A vaccinia recombinant oral rabies vaccine was inserted into an edible bait for coyotes that also contained tetracycline as a biomarker. Vaccine units were then distributed via aircraft, using automated distribution equipment and flight plans developed by incorporating global positioning system equipment. The target area was along the northern edge of an area that had an epizootic of canine rabies. This area was identified through previously conducted epidemiologic surveillance of rabies cases. During postvaccination surveillance, dental specimens were examined for biomarker evidence of bait acceptance, and serum samples were analyzed for rabies neutralizing antibodies.

Results

Samples from 449 coyotes were obtained during postvaccination surveillance. Seroconversion was detected in 39 of 96 (40.6%) coyotes that had evidence of tetracycline biomarker. Additionally, the number of rabies cases in the target area decreased, and expansion of the epizootic area ceased.

Clinical Implications

Mass distribution of an oral rabies vaccine in a palatable bait is an effective means to halt expansion of a rabies epizootic involving coyotes. (J Am Vet Med Assoc 1998; 212:498-502)

Free access
in Journal of the American Veterinary Medical Association

Abstract

Objective—To evaluate the effectiveness of intervention efforts to halt 2 wildlife rabies epizootics from 1995 through 2003, including 9 oral rabies vaccination campaigns for coyotes and 8 oral rabies vaccination campaigns for gray foxes.

Design—Retrospective study.

Animals—98 coyotes during prevaccination surveillance and 963 coyotes and 104 nontarget animals during postvaccination surveillance in south Texas, and 699 gray foxes and 561 nontarget animals during postvaccination surveillance in west-central Texas.
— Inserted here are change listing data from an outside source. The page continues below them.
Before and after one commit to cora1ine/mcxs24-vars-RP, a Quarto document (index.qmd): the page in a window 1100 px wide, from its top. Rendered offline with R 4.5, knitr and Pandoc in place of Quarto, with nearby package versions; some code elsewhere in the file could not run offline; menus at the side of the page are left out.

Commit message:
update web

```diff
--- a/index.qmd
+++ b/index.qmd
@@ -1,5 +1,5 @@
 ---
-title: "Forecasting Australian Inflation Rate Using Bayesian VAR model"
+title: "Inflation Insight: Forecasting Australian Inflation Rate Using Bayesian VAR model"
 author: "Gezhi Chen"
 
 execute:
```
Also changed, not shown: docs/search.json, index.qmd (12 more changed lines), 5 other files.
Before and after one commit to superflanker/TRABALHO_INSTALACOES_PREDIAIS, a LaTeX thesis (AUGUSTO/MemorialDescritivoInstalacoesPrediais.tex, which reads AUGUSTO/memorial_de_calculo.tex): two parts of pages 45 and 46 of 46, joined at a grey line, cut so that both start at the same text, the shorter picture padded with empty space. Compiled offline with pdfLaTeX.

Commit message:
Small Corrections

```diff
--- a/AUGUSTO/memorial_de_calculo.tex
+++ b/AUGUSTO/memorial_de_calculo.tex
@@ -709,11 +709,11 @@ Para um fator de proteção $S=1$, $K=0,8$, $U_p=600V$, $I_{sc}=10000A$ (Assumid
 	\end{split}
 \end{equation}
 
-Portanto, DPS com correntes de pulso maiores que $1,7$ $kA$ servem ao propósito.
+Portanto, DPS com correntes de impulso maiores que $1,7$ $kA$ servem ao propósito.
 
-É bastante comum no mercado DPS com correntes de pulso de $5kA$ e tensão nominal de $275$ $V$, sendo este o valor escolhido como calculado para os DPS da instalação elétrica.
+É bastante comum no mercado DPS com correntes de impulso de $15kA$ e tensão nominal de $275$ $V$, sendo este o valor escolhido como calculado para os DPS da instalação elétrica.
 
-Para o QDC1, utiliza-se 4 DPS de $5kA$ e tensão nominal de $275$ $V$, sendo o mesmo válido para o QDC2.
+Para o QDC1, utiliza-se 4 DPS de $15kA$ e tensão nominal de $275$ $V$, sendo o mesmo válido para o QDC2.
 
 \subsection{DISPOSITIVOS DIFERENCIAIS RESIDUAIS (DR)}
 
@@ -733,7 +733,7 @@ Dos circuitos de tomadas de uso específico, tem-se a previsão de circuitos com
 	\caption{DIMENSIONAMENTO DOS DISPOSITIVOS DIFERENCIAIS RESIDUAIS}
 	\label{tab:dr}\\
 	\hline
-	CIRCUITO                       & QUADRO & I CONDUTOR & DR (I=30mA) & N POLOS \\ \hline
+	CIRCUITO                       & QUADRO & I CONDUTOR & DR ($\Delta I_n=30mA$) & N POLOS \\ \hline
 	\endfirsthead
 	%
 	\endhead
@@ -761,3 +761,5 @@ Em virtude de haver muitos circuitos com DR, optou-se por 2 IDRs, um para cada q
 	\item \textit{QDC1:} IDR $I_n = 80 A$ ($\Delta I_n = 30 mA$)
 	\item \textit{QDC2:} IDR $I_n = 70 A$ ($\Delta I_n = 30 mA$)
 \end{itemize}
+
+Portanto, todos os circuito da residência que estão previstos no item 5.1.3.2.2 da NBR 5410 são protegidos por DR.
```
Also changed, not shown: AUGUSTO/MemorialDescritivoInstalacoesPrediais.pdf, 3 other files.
Procedures—A recombinant-virus oral rabies vaccine in edible baits was distributed by aircraft for consumption by coyotes and gray foxes. Bait acceptance was monitored by use of microscopic analysis of tetracycline biomarker in upper canine teeth and associated bone structures in animals collected for surveillance. Serologic responses were monitored by testing sera for rabies virus–neutralizing antibodies by use of the rapid fluorescent focus inhibition test. The incidence of rabies in the distribution area was recorded via active and passive surveillance activities; tracking of rabies virus variants in confirmed rabid animals was used to determine the number and type of rabies cases before and after distributions of the vaccine.

Results—The expansion of both epizootics was halted as a result of the vaccine bait program. The number of laboratory-confirmed rabid animals attributable to the domestic dog-coyote rabies virus variant in south Texas declined to 0, whereas the number of laboratory- confirmed rabid animals attributable to the Texas fox rabies virus variant in west-central Texas decreased.

Conclusions and Clinical Relevance—Data indicated that oral rabies vaccination resulted in protective immunity in a sufficient percentage of the target wildlife population to preclude propagation of the disease and provided an effective means of controlling rabies in these species. ( J Am Vet Med Assoc 2005;227:785–792)

Full access
in Journal of the American Veterinary Medical Association